The legislation, brought in response to the back-to-back suicides of two young men at a Hanover County shooting range, was sent back to a Senate committee by a 21-18 vote, effectively killing it for the year.
The proposal would have required state-level background checks for gun rentals starting in 2023. Several senators said they supported the intent of the bill, but doubted it could be effective because the state currently doesn’t have the infrastructure needed to perform the checks. Instead, they said, a provision in the state budget will direct the Virginia State Police to craft an alternative solution.
Sen. Siobhan Dunnavant, R-Henrico, who made the motion to re-refer the bill to committee, said one of the suicide victims’ families lives in her district, so she is “very empathetic to finding a path forward.”
“It feels good to pass a bill that’s addressing an issue we’re concerned about,” Dunnavant said. “But it doesn’t matter if it doesn’t get the job done.”
Sen. Creigh Deeds, D-Bath, who sponsored the legislation, urged his colleagues to stick with the bill.
“I would argue that the bill, the way it’s drafted, will be effective,” Deeds said. “It can’t bring any of these young people back… but hopefully it can prevent some tragedies.”
Three Democrats — Sens.

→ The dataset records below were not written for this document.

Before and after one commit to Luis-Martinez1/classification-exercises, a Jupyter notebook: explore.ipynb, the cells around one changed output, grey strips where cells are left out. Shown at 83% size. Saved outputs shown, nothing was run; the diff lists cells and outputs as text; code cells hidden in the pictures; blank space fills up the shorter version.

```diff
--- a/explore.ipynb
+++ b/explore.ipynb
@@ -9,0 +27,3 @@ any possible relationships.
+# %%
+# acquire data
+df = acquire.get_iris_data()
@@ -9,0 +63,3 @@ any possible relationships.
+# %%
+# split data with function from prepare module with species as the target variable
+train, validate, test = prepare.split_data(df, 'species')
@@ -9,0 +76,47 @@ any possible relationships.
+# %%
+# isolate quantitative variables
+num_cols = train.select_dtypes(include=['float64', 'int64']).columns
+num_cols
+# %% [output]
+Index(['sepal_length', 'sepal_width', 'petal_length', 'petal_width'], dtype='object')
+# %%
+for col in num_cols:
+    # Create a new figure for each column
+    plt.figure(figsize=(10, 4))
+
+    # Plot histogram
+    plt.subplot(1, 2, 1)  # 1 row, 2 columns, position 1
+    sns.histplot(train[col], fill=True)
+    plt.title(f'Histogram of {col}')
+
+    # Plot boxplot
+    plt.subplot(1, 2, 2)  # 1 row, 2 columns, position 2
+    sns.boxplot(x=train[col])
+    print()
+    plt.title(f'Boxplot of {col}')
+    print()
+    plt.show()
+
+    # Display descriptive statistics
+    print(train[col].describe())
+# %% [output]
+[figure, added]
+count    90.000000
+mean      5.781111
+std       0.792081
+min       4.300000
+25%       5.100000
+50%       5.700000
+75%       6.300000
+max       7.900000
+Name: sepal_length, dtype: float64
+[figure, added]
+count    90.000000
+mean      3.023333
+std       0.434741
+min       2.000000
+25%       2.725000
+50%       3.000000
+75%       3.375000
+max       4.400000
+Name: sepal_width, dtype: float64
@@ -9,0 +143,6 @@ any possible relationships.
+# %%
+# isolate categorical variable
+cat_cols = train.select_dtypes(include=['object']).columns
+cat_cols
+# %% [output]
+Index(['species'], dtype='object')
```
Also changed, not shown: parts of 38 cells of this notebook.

Jennifer Boysko, D-Fairfax, Lynwood Lewis, D-Accomack, and Ghazala Hashmi, D-Chesterfield, voted with the Senate’s 18 Republicans to defeat the measure.
Deeds acknowledged his proposal would require some “rejiggering” by the State Police, because federal law doesn’t require background checks for gun rentals. Because of that limitation, the state would essentially have to create its own background check process for gun rentals, one that would pull in state-level information on criminal convictions and mental health history.
Without getting into specifics of recent shooting range suicides, Dunnavant said she was doubtful the system envisioned by Deeds’ bill would have made a difference in many of those cases. Both men had been committed to mental institutions previously and their parents told NBC12 they would not have passed a background check. After speaking to the mother of one of the Richmond-area suicide victims, Dunnavant said, she agrees “there is a problem here that we do need to solve.”
“They were heartbroken that despite all of the precautions they had taken, the system didn’t work for them,” Dunnavant said. “I earnestly want to find a way to make this work. This bill, however, does not accomplish our goal.”
Sen. Chap Petersen, D-Fairfax, who voted for the bill, said policymakers have to ensure the bureaucracy exists to support tighter gun laws passed by Democratic majorities. He said he recently tried to purchase a shotgun from a neighbor but had trouble getting a background check under the state’s new law requiring checks for private gun sales.
“We need to bring the State Police along with us,” he said. “Because we’re creating a lot of record-keeping requirements. And I don’t know if the infrastructure is there right now.”